The Beautiful Vagabonds, by Janette Cervin.
''What Lies Beneath'', Janette Cervin (Gallery Thirty Three, Wanaka)
Art Seen: February 22
In this week's Art Seen, Laura Elliott looks at exhibitions from Janette Cervin, the Central Stories Museum and Art Gallery, Alexandra, and Sue Rutherford.

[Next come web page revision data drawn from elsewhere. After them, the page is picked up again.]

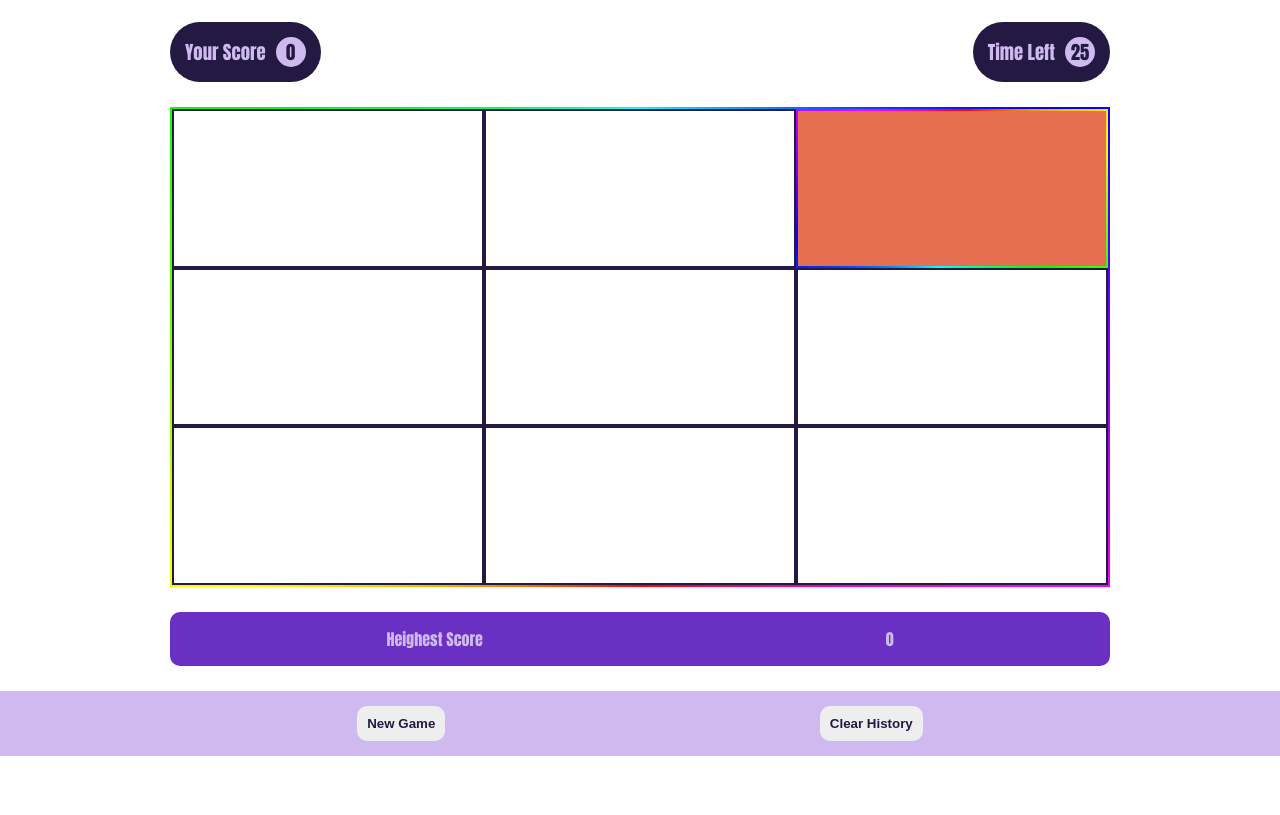
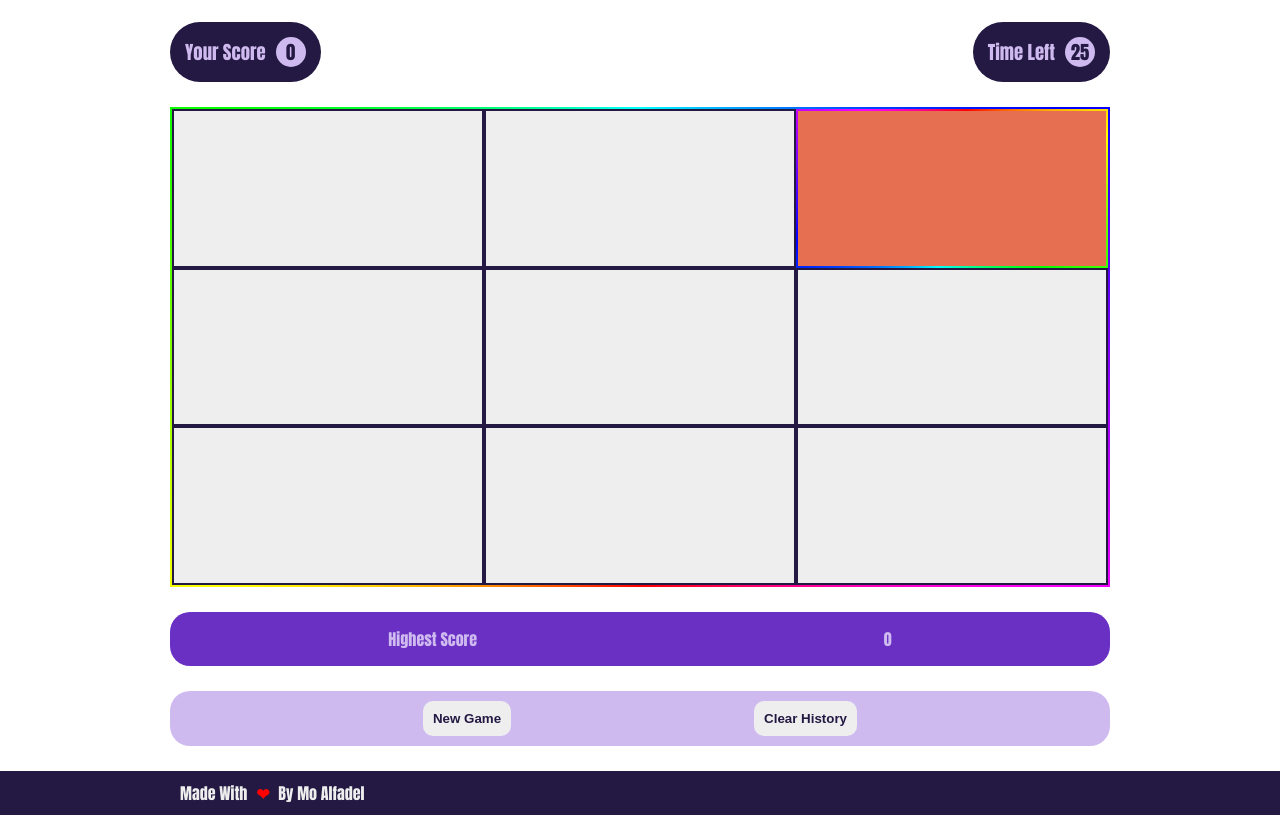
Before and after one commit to MoAlfadel/whac-a-mole, a plain HTML site: page index.html in a window 1280 px wide. Shown: the part 63-878 px from the top of the page. Before the commit the page ends 819 px from the top, so only its background shows below. Drawn offline with Linux system fonts and the light colour scheme.

Commit message:
improvement

```diff
--- a/css/style.css
+++ b/css/style.css
@@ -69,11 +69,11 @@ header {
   display: grid;
   min-height: 60vh;
   grid-template-columns: repeat(3, 1fr);
+  background-color: #eee;
   grid-template-rows: repeat(3, 1);
 }
 .game-box .box:not(.mole) {
   border: 2px solid var(--mainColor);
-  cursor: pointer;
 }
 .highest-box {
   margin-top: var(--mainMargin);
@@ -81,18 +81,16 @@ header {
   justify-content: space-around;
   padding: var(--mainPadding);
   color: var(--fontColor);
-  border-radius: 10px;
   background-color: #6930c3;
+  border-radius: 20px;
 }
-
 .control {
+  margin-top: var(--mainMargin);
+  display: flex;
+  padding: 10px;
+  justify-content: space-evenly;
   background-color: var(--fontColor);
-  margin-top: var(--mainMargin);
-  padding: var(--mainPadding);
-}
-.control .container {
-  display: flex;
-  justify-content: space-around;
+  border-radius: 20px;
 }
 .control button {
   background-color: #eee;
@@ -103,7 +101,18 @@ header {
   padding: 10px;
   font-weight: bold;
 }
-
+footer {
+  margin-top: var(--mainMargin);
+  background-color: var(--mainColor);
+  color: #eee;
+}
+footer h4 {
+  padding: 10px;
+}
+footer h4 span {
+  color: red;
+  margin: 0 5px;
+}
 /*  */
 .border-rainbow,
 .mole {
--- a/index.html
+++ b/index.html
@@ -25,6 +25,16 @@
             <h3 id="timeLeft" class="center">30</h3>
           </div>
         </section>
+        <section class="audio">
+          <audio
+            id="positiveClickSound"
+            src="audio/mixkit-arcade-game-jump-coin-216.wav"
+          ></audio>
+          <audio
+            id="nagativeClickSound"
+            src="audio/mixkit-negative-tone-interface-tap-2569.wav"
+          ></audio>
+        </section>
         <section class="game-box border-rainbow">
           <div class="box" id="1"></div>
           <div class="box" id="2"></div>
@@ -37,17 +47,20 @@
           <div class="box" id="9"></div>
         </section>
         <section class="highest-box">
-          <div>heighest score</div>
+          <div>highest score</div>
           <div id="highestDisplay"></div>
         </section>
-      </div>
-      <section id="control" class="control">
-        <div class="container">
+        <section id="control" class="control">
           <button id="new">New Game</button>
           <button id="clear">Clear History</button>
-        </div>
-      </section>
+        </section>
+      </div>
     </main>
+    <footer class="center">
+      <div class="container">
+        <h4>made with <span>&#10084;</span> by Mo Alfadel</h4>
+      </div>
+    </footer>
     <script src="js/main.js"></script>
   </body>
 </html>
--- a/js/main.js
+++ b/js/main.js
@@ -4,6 +4,9 @@ const timeLeft = document.getElementById("timeLeft");
 const highestDisplay = document.getElementById("highestDisplay");
 const newGame = document.getElementById("new");
 const clearHicstory = document.getElementById("clear");
+const positiveClickAudio = document.getElementById("positiveClickSound");
+const nagativeClickSound = document.getElementById("nagativeClickSound");
+let a;
 let randomBox;
 let result = 0;
 let colors = [
@@ -69,8 +72,11 @@ function getRandomInt(min, max) {
 boxes.forEach((box) => {
   box.addEventListener("click", (e) => {
     if (e.target.id === randomBox.id) {
+      positiveClickAudio.play();
       result++;
       scoreDisplay.textContent = result;
+    } else {
+      nagativeClickSound.play();
     }
   });
 });
```
Also changed, not shown: 2 other files.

The title of Janette Cervin's latest collection, ''What Lies Beneath'', could be interpreted both metaphorically and literally. Cervin's multifaceted images of plant and birdlife are painted on progressive layers of resin over an aluminium canvas, which creates an intense depth and dimension. The resin has a reflective finish like glass, a window on to the scene within, and different features are caught between each layer, bringing certain shapes to the forefront while others recede into the shadows. The eye wants to keep looking and searching for each tiny detail, and there always seems to be something else to uncover. Each work is an explosion of exuberant jewel-tones and abundant life, as if you've pushed aside the branches in a wood and found yourself in the midst of magic.

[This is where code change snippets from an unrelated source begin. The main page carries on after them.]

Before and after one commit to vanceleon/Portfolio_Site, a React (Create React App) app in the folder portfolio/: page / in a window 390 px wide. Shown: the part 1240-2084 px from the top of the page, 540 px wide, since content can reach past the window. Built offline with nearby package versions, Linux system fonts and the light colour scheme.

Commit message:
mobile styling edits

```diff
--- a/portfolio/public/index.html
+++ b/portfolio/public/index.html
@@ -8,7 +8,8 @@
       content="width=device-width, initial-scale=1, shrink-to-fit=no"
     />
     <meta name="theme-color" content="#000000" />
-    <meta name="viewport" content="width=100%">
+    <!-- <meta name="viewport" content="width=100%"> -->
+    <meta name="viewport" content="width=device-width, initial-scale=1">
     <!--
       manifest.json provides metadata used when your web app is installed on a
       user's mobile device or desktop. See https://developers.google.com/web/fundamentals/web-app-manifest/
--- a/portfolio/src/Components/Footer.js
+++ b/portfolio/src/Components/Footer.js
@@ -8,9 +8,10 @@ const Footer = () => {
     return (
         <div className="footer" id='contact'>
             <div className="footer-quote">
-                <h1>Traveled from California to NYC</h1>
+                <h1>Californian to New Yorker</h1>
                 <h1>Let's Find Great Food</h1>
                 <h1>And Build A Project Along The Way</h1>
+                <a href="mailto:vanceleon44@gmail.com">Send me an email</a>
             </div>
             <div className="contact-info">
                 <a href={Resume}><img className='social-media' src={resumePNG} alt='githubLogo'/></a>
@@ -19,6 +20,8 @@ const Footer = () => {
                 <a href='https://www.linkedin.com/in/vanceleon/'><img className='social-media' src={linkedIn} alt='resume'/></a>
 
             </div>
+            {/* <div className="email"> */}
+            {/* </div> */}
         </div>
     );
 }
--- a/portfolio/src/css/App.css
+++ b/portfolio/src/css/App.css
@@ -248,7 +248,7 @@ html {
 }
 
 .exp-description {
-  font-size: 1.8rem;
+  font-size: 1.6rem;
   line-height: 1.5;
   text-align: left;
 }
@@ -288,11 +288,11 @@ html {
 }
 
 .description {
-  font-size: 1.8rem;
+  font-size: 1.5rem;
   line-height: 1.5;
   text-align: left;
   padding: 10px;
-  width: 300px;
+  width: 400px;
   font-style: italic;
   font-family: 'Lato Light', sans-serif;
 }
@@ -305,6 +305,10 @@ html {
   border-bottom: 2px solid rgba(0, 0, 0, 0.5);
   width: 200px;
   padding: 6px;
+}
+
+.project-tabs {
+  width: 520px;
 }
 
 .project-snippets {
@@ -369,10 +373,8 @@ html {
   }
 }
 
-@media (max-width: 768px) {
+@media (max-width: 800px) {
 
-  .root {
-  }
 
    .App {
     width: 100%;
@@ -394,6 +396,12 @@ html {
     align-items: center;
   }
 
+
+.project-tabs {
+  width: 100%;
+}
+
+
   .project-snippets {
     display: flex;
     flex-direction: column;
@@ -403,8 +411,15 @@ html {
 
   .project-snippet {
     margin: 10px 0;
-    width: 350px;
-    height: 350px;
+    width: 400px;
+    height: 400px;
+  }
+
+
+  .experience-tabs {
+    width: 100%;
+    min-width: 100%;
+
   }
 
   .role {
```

Cervin's use of colour is phenomenal, incorporating effective touches of the metallic, which glows under the resin. In The Garden of Excess II, a golden hue saturates the depicted scene, the extremely busy garden so flooded with sunlight that it appears to resonate warmth. The pastel-toned Remember Us Together is romantic and evocative, faintly misty like fragments of memory. Two of the standout pieces are The Circle of Life and The Beautiful Vagabonds, bursting with botanical splendor and encompassing every shade in the rainbow. Cervin's work is intricate and skilful, and has the aesthetic beauty of a stained-glass window or a medieval tapestry.